Justin Glenn continued to chase his dream of playing in the NFL on Wednesday, when that path took the former University of Washington safety to Virginia Mason Athletic Center.
Glenn was one of 17 draft-eligible players who attended in-state universities or went to high school in the greater Seattle area to work out for the Seahawks’ coaches and scouts in the team’s indoor practice facility.
“This is a big-time job interview right here,” Glenn said after the session. “The coaches, they know what they’ve seen on film. So to come in and do the one-on-one work with the staff, it’s really good and maybe puts you one step ahead of the game in getting invited to a rookie minicamp or whatever.”
Glenn was not invited to the NFL Scouting Combine in February, so he realizes the importance of putting his best foot forward at events like the one on Wednesday and the Huskies’ Pro Day workout last month.
“I felt good about how my Pro Day went,” he said. “I felt confident and just went right back to work.”

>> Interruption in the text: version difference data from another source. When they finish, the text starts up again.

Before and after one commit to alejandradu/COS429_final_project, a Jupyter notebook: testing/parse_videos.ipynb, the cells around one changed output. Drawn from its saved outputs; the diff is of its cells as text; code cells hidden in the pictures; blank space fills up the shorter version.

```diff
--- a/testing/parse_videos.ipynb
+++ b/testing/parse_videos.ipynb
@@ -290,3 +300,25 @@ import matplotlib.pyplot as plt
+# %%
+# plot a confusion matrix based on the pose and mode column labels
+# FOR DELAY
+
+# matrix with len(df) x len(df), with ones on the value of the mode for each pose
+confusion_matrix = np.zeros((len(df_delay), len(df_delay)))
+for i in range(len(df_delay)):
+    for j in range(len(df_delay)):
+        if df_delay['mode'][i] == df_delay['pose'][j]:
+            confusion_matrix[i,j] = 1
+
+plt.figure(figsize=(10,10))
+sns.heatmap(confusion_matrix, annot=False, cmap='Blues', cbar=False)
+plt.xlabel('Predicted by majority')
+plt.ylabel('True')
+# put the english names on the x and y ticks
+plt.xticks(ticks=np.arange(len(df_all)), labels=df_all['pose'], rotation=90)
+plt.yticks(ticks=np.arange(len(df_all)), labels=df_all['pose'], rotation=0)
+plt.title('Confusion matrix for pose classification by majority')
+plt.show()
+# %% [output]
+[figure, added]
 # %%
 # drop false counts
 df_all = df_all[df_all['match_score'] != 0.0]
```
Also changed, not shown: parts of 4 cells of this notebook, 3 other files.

Glenn had 76 tackles and three interceptions last season, his only one as a fulltime starter for the Huskies. But Glenn understands how important his special teams prowess will be in getting him into a NFL camp.
“I’ve never been through this process before, but what’s gotten me where I’m at right now is work,” he said. “So that’s all I’m doing is just working hard and giving it my all to get my one shot.”
One of the sideline spectators was wide receiver
“I feel what I did here last year helped me get signed by the team,” said Kearse, who also played at the University of Washington. “Any opportunity you can take advantage of to show a team your abilities, you’ve got to take full advantage of it.
“I had the opportunity and I just came out here, competed and tried to do my best.”
Wednesday’s group also included twin brothers Anthony and Brian Watkins, defensive backs from Highline High School who played at Oregon State; and Justin Veltung, a wide receiver and returner from Puyallup High School who went to Idaho.
Brian Watkins, a cornerback and special teams standout for the Beavers, was coming off a strong Pro Day workout last month when he clocked an unofficial time of 4.4 seconds in the 40-yard dash, popped a 38½-inch vertical leap and a 10-2 board jump and did 18 reps with 225 pounds in the bench press. Anthony Watkins, a 6-1, 220-pound safety, is recovering from hernia surgery so he didn’t participate in the Beavers’ Pro Day and was limited to running the 40 on Wednesday.
Veltung had a 41½-inch vertical leap and a time of 4.38 seconds in the 40 at the Vandals’ Pro Day workout last month.
The Seahawks began hosting these events for local players in 2005. In addition to Kearse, the club also found cornerback Donny Lisowski in last year’s group. He was signed in May and released in August; re-signed two weeks later and released later in the month.
“It’s a great opportunity,” Kearse said. “It’s another chance to show coaches your ability and your skillset.”
The group that worked out at VMAC the year before included former UW quarterback Jake Locker, who was selected in the first round of the 2011 draft by the Tennessee Titans; Idaho defensive back Shiloh Keo, who was drafted in the fifth round by the Houston Texans; and defensive back Jesse Hoffman and fullback Dorson Boyce, who were signed as free agents by the Seahawks and released on the roster cuts to 75 (Hoffman) and 53 (Boyce) players. Hoffman was signed to a future contract last January and then released in May.
But the locals workout at VMAC proved to be just what they were looking for – a portal to an NFL roster. And that’s why Glenn was there on Wednesday.
“This is a stepping stone, really,” he said. “One step in the positive direction I want to go.”
And the positive environment created by the Seahawks coaches and scouts played into that.
“It’s cool,” Glenn said. “They’re all super nice guys and good coaches, so everybody was feeling comfortable. No nerves or anything. Just coming out here and performing. So it was fun to be out here today.”
As general manager John Schneider put it, “I think it’s a neat deal for both sides.”